◆ What the task asks: Filter the records below, keeping only lines with the string "Global".

▬▬▬▬▬▬▬▬▬▬

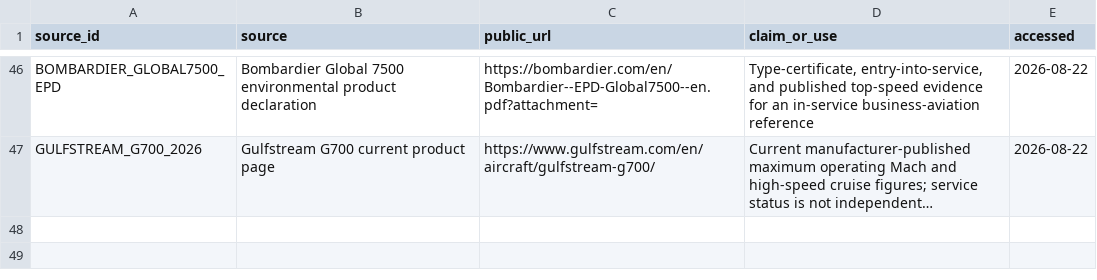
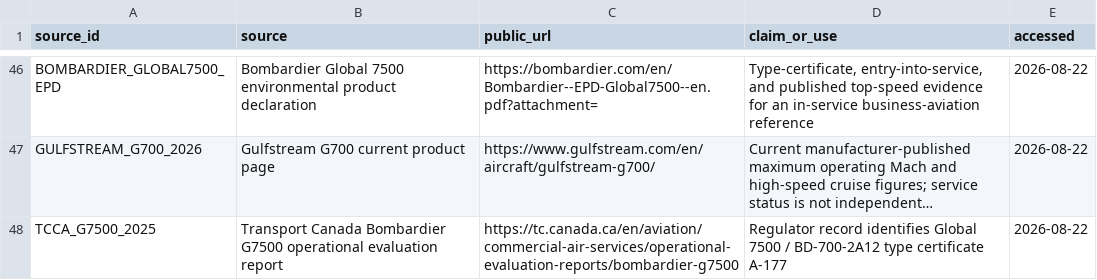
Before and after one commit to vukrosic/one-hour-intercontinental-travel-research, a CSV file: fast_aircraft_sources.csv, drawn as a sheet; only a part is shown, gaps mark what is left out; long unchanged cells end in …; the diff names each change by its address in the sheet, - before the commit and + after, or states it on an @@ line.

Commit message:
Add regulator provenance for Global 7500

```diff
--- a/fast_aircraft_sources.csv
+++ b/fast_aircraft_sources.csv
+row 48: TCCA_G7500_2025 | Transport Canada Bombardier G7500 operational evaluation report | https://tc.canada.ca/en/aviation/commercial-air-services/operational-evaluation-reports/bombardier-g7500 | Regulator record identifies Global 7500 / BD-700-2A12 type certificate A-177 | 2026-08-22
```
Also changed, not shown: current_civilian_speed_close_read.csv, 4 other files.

▬▬▬▬▬▬▬▬▬▬

◆ Task output:
Add regulator provenance for Global 7500
+row 48: TCCA_G7500_2025 | Transport Canada Bombardier G7500 operational evaluation report | https://tc.canada.ca/en/aviation/commercial-air-services/operational-evaluation-reports/bombardier-g7500 | Regulator record identifies Global 7500 / BD-700-2A12 type certificate A-177 | 2026-08-22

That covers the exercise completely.